▶ WHAT TO PRODUCE
Print all records exactly, leaving nothing out.

▶ LISTED ENTRIES
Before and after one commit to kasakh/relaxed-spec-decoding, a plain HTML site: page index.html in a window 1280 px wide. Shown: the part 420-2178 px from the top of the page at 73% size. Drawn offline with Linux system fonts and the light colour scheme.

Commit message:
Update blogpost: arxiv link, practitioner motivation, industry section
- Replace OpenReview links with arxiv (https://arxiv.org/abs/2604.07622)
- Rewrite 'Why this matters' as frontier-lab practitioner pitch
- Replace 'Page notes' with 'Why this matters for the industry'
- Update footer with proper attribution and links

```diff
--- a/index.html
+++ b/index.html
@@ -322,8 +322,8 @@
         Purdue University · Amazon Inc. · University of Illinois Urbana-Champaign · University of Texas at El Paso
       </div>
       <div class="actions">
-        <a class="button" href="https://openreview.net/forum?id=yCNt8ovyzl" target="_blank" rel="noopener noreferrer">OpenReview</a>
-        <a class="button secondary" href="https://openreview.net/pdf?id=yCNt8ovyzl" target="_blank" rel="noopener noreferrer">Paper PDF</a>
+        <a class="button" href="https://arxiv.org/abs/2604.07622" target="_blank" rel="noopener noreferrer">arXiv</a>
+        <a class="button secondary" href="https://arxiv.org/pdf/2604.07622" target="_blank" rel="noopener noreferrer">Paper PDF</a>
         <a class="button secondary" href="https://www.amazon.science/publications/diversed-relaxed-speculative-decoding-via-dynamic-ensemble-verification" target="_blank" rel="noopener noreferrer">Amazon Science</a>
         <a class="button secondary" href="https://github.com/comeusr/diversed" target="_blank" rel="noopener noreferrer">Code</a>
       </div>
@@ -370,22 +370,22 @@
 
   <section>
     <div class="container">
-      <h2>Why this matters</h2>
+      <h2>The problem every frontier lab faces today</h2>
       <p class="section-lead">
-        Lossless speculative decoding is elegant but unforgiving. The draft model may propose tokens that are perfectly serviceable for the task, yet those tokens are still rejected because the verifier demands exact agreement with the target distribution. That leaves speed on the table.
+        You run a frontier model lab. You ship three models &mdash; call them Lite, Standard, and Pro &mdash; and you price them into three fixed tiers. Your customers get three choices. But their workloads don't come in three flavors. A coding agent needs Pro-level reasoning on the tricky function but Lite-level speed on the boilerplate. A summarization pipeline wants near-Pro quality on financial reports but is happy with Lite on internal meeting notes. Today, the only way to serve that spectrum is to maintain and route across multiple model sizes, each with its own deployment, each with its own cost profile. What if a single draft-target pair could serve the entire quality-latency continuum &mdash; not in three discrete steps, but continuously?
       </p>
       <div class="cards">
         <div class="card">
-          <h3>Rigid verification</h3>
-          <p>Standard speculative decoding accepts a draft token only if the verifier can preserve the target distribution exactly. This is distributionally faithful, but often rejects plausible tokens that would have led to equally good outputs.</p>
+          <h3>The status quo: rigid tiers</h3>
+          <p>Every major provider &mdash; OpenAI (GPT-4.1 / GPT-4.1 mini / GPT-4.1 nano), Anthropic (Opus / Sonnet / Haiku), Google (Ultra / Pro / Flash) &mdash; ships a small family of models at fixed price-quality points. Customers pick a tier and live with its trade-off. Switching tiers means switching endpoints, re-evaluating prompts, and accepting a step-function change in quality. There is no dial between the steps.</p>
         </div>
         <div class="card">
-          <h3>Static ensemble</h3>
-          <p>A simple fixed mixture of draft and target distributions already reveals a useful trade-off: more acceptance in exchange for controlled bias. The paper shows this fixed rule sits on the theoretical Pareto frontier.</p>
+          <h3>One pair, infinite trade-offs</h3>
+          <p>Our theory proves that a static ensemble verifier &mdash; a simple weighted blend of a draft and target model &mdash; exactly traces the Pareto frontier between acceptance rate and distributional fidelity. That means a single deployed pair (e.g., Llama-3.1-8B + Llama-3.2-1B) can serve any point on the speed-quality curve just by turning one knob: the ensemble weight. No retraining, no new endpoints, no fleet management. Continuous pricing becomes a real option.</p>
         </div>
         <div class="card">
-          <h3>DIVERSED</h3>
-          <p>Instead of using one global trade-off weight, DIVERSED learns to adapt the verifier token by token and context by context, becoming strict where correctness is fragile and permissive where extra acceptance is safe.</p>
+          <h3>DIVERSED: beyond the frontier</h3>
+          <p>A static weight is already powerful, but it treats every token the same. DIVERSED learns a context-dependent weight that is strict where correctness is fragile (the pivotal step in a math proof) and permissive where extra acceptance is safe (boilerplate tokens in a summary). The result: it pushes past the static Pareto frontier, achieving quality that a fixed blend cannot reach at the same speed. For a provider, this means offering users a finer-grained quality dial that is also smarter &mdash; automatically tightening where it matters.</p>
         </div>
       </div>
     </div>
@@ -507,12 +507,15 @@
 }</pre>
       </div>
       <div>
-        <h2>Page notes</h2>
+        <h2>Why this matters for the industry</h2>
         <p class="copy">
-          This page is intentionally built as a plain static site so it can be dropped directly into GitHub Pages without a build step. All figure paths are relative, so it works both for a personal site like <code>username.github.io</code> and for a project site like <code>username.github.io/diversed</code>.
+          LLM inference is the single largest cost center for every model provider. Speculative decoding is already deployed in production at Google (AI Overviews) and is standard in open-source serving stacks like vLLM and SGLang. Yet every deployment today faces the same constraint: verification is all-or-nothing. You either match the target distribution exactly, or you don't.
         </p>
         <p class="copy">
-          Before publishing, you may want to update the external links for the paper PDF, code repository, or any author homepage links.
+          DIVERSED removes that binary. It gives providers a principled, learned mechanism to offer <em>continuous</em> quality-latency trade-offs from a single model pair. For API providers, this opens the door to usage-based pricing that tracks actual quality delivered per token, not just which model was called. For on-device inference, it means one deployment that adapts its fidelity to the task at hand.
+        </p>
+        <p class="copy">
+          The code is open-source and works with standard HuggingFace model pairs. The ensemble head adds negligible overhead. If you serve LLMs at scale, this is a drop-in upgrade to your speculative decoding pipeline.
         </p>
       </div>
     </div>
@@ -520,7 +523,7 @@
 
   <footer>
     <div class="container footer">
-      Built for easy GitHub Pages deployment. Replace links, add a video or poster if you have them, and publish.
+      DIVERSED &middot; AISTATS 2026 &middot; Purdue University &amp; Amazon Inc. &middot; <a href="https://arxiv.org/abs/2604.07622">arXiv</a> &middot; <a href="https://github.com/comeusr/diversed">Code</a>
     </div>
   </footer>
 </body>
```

▶ RESULT BELOW
Before and after one commit to kasakh/relaxed-spec-decoding, a plain HTML site: page index.html in a window 1280 px wide. Shown: the part 420-2178 px from the top of the page at 73% size. Drawn offline with Linux system fonts and the light colour scheme.

Commit message:
Update blogpost: arxiv link, practitioner motivation, industry section
- Replace OpenReview links with arxiv (https://arxiv.org/abs/2604.07622)
- Rewrite 'Why this matters' as frontier-lab practitioner pitch
- Replace 'Page notes' with 'Why this matters for the industry'
- Update footer with proper attribution and links

```diff
--- a/index.html
+++ b/index.html
@@ -322,8 +322,8 @@
         Purdue University · Amazon Inc. · University of Illinois Urbana-Champaign · University of Texas at El Paso
       </div>
       <div class="actions">
-        <a class="button" href="https://openreview.net/forum?id=yCNt8ovyzl" target="_blank" rel="noopener noreferrer">OpenReview</a>
-        <a class="button secondary" href="https://openreview.net/pdf?id=yCNt8ovyzl" target="_blank" rel="noopener noreferrer">Paper PDF</a>
+        <a class="button" href="https://arxiv.org/abs/2604.07622" target="_blank" rel="noopener noreferrer">arXiv</a>
+        <a class="button secondary" href="https://arxiv.org/pdf/2604.07622" target="_blank" rel="noopener noreferrer">Paper PDF</a>
         <a class="button secondary" href="https://www.amazon.science/publications/diversed-relaxed-speculative-decoding-via-dynamic-ensemble-verification" target="_blank" rel="noopener noreferrer">Amazon Science</a>
         <a class="button secondary" href="https://github.com/comeusr/diversed" target="_blank" rel="noopener noreferrer">Code</a>
       </div>
@@ -370,22 +370,22 @@
 
   <section>
     <div class="container">
-      <h2>Why this matters</h2>
+      <h2>The problem every frontier lab faces today</h2>
       <p class="section-lead">
-        Lossless speculative decoding is elegant but unforgiving. The draft model may propose tokens that are perfectly serviceable for the task, yet those tokens are still rejected because the verifier demands exact agreement with the target distribution. That leaves speed on the table.
+        You run a frontier model lab. You ship three models &mdash; call them Lite, Standard, and Pro &mdash; and you price them into three fixed tiers. Your customers get three choices. But their workloads don't come in three flavors. A coding agent needs Pro-level reasoning on the tricky function but Lite-level speed on the boilerplate. A summarization pipeline wants near-Pro quality on financial reports but is happy with Lite on internal meeting notes. Today, the only way to serve that spectrum is to maintain and route across multiple model sizes, each with its own deployment, each with its own cost profile. What if a single draft-target pair could serve the entire quality-latency continuum &mdash; not in three discrete steps, but continuously?
       </p>
       <div class="cards">
         <div class="card">
-          <h3>Rigid verification</h3>
-          <p>Standard speculative decoding accepts a draft token only if the verifier can preserve the target distribution exactly. This is distributionally faithful, but often rejects plausible tokens that would have led to equally good outputs.</p>
+          <h3>The status quo: rigid tiers</h3>
+          <p>Every major provider &mdash; OpenAI (GPT-4.1 / GPT-4.1 mini / GPT-4.1 nano), Anthropic (Opus / Sonnet / Haiku), Google (Ultra / Pro / Flash) &mdash; ships a small family of models at fixed price-quality points. Customers pick a tier and live with its trade-off. Switching tiers means switching endpoints, re-evaluating prompts, and accepting a step-function change in quality. There is no dial between the steps.</p>
         </div>
         <div class="card">
-          <h3>Static ensemble</h3>
-          <p>A simple fixed mixture of draft and target distributions already reveals a useful trade-off: more acceptance in exchange for controlled bias. The paper shows this fixed rule sits on the theoretical Pareto frontier.</p>
+          <h3>One pair, infinite trade-offs</h3>
+          <p>Our theory proves that a static ensemble verifier &mdash; a simple weighted blend of a draft and target model &mdash; exactly traces the Pareto frontier between acceptance rate and distributional fidelity. That means a single deployed pair (e.g., Llama-3.1-8B + Llama-3.2-1B) can serve any point on the speed-quality curve just by turning one knob: the ensemble weight. No retraining, no new endpoints, no fleet management. Continuous pricing becomes a real option.</p>
         </div>
         <div class="card">
-          <h3>DIVERSED</h3>
-          <p>Instead of using one global trade-off weight, DIVERSED learns to adapt the verifier token by token and context by context, becoming strict where correctness is fragile and permissive where extra acceptance is safe.</p>
+          <h3>DIVERSED: beyond the frontier</h3>
+          <p>A static weight is already powerful, but it treats every token the same. DIVERSED learns a context-dependent weight that is strict where correctness is fragile (the pivotal step in a math proof) and permissive where extra acceptance is safe (boilerplate tokens in a summary). The result: it pushes past the static Pareto frontier, achieving quality that a fixed blend cannot reach at the same speed. For a provider, this means offering users a finer-grained quality dial that is also smarter &mdash; automatically tightening where it matters.</p>
         </div>
       </div>
     </div>
@@ -507,12 +507,15 @@
 }</pre>
       </div>
       <div>
-        <h2>Page notes</h2>
+        <h2>Why this matters for the industry</h2>
         <p class="copy">
-          This page is intentionally built as a plain static site so it can be dropped directly into GitHub Pages without a build step. All figure paths are relative, so it works both for a personal site like <code>username.github.io</code> and for a project site like <code>username.github.io/diversed</code>.
+          LLM inference is the single largest cost center for every model provider. Speculative decoding is already deployed in production at Google (AI Overviews) and is standard in open-source serving stacks like vLLM and SGLang. Yet every deployment today faces the same constraint: verification is all-or-nothing. You either match the target distribution exactly, or you don't.
         </p>
         <p class="copy">
-          Before publishing, you may want to update the external links for the paper PDF, code repository, or any author homepage links.
+          DIVERSED removes that binary. It gives providers a principled, learned mechanism to offer <em>continuous</em> quality-latency trade-offs from a single model pair. For API providers, this opens the door to usage-based pricing that tracks actual quality delivered per token, not just which model was called. For on-device inference, it means one deployment that adapts its fidelity to the task at hand.
+        </p>
+        <p class="copy">
+          The code is open-source and works with standard HuggingFace model pairs. The ensemble head adds negligible overhead. If you serve LLMs at scale, this is a drop-in upgrade to your speculative decoding pipeline.
         </p>
       </div>
     </div>
@@ -520,7 +523,7 @@
 
   <footer>
     <div class="container footer">
-      Built for easy GitHub Pages deployment. Replace links, add a video or poster if you have them, and publish.
+      DIVERSED &middot; AISTATS 2026 &middot; Purdue University &amp; Amazon Inc. &middot; <a href="https://arxiv.org/abs/2604.07622">arXiv</a> &middot; <a href="https://github.com/comeusr/diversed">Code</a>
     </div>
   </footer>
 </body>
```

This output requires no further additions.